**Data listing**
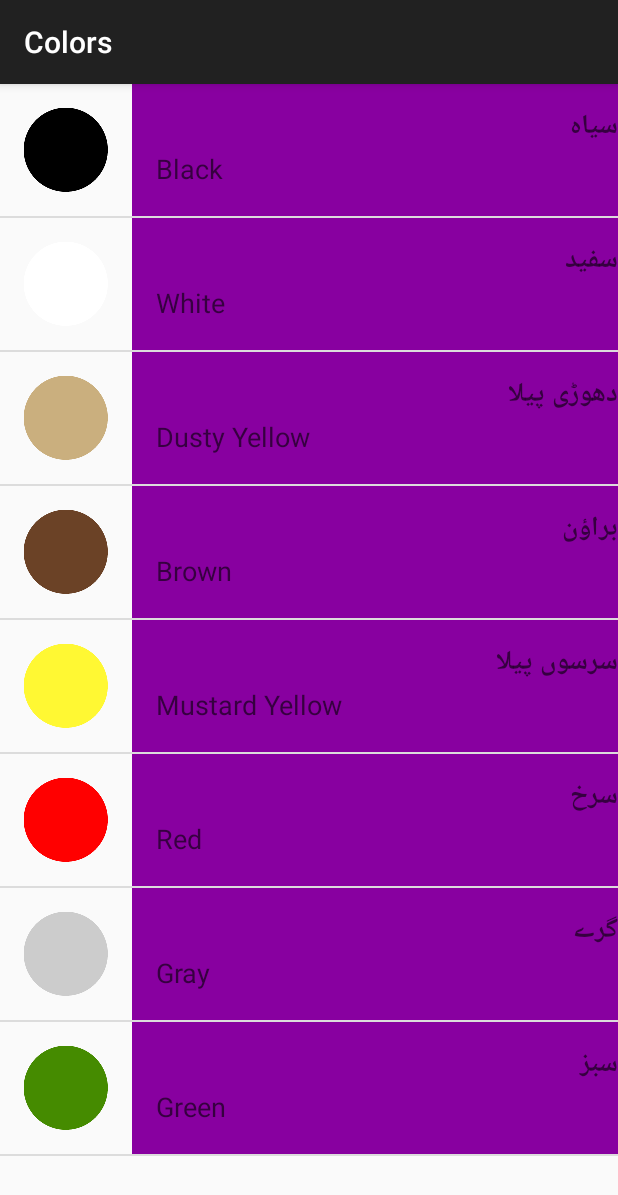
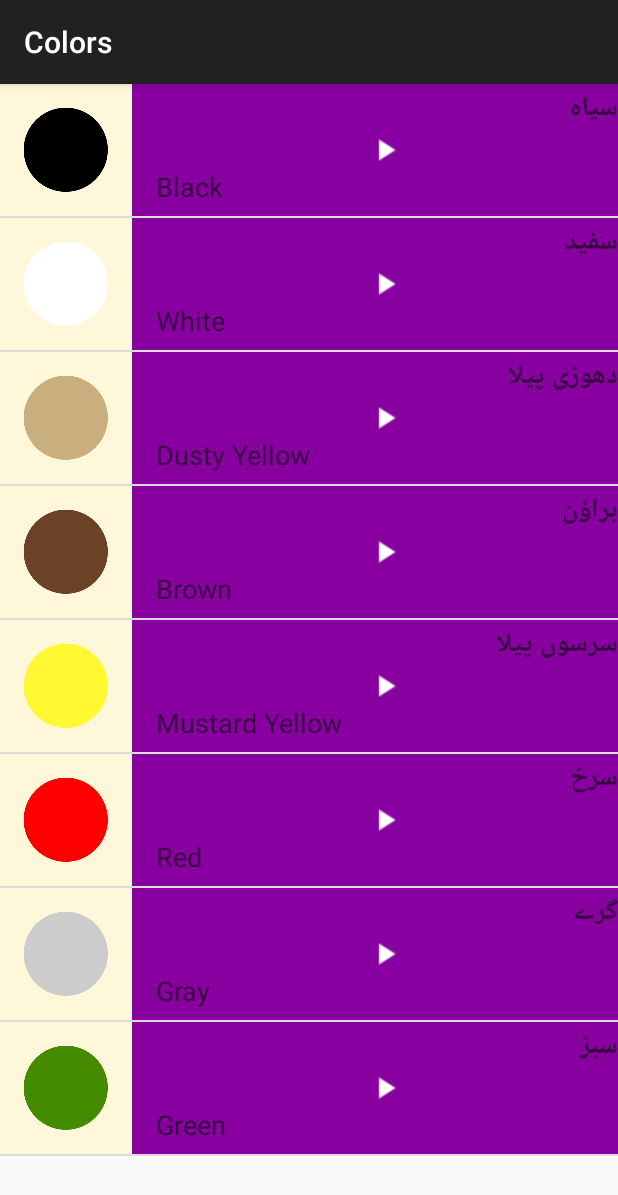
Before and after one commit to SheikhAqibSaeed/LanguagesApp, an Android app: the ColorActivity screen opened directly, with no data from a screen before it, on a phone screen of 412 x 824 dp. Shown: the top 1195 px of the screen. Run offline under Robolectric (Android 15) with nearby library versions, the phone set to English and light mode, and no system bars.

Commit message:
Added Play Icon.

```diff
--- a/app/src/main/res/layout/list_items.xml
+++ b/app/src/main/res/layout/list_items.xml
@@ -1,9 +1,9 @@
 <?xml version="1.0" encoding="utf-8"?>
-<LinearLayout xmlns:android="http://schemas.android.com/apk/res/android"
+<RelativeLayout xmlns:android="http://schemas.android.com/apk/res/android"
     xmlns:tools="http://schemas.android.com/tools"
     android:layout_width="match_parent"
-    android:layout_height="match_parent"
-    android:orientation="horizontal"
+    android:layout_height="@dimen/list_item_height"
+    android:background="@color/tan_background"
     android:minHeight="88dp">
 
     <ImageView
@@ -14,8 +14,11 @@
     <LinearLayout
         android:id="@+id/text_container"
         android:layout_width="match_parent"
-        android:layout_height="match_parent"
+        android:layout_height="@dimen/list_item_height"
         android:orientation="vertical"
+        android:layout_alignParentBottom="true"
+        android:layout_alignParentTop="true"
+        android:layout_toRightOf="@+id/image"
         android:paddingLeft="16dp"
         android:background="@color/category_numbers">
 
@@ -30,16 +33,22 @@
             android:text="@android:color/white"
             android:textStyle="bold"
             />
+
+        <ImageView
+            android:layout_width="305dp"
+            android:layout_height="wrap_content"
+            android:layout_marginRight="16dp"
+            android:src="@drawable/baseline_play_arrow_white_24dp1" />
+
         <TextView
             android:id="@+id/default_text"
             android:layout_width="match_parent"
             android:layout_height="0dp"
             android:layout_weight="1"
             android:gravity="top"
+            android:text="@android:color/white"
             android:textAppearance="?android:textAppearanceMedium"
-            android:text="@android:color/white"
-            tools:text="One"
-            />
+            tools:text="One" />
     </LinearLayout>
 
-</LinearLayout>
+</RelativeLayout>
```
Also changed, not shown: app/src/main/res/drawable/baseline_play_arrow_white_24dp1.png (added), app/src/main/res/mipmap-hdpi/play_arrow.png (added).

**Exercise prompt**
Here the job is to print all the data exactly, skipping any image.

**Result of this exercise**
Before and after one commit to SheikhAqibSaeed/LanguagesApp, an Android app: the ColorActivity screen opened directly, with no data from a screen before it, on a phone screen of 412 x 824 dp. Shown: the top 1195 px of the screen. Run offline under Robolectric (Android 15) with nearby library versions, the phone set to English and light mode, and no system bars.

Commit message:
Added Play Icon.

```diff
--- a/app/src/main/res/layout/list_items.xml
+++ b/app/src/main/res/layout/list_items.xml
@@ -1,9 +1,9 @@
 <?xml version="1.0" encoding="utf-8"?>
-<LinearLayout xmlns:android="http://schemas.android.com/apk/res/android"
+<RelativeLayout xmlns:android="http://schemas.android.com/apk/res/android"
     xmlns:tools="http://schemas.android.com/tools"
     android:layout_width="match_parent"
-    android:layout_height="match_parent"
-    android:orientation="horizontal"
+    android:layout_height="@dimen/list_item_height"
+    android:background="@color/tan_background"
     android:minHeight="88dp">
 
     <ImageView
@@ -14,8 +14,11 @@
     <LinearLayout
         android:id="@+id/text_container"
         android:layout_width="match_parent"
-        android:layout_height="match_parent"
+        android:layout_height="@dimen/list_item_height"
         android:orientation="vertical"
+        android:layout_alignParentBottom="true"
+        android:layout_alignParentTop="true"
+        android:layout_toRightOf="@+id/image"
         android:paddingLeft="16dp"
         android:background="@color/category_numbers">
 
@@ -30,16 +33,22 @@
             android:text="@android:color/white"
             android:textStyle="bold"
             />
+
+        <ImageView
+            android:layout_width="305dp"
+            android:layout_height="wrap_content"
+            android:layout_marginRight="16dp"
+            android:src="@drawable/baseline_play_arrow_white_24dp1" />
+
         <TextView
             android:id="@+id/default_text"
             android:layout_width="match_parent"
             android:layout_height="0dp"
             android:layout_weight="1"
             android:gravity="top"
+            android:text="@android:color/white"
             android:textAppearance="?android:textAppearanceMedium"
-            android:text="@android:color/white"
-            tools:text="One"
-            />
+            tools:text="One" />
     </LinearLayout>
 
-</LinearLayout>
+</RelativeLayout>
```
Also changed, not shown: app/src/main/res/drawable/baseline_play_arrow_white_24dp1.png (added), app/src/main/res/mipmap-hdpi/play_arrow.png (added).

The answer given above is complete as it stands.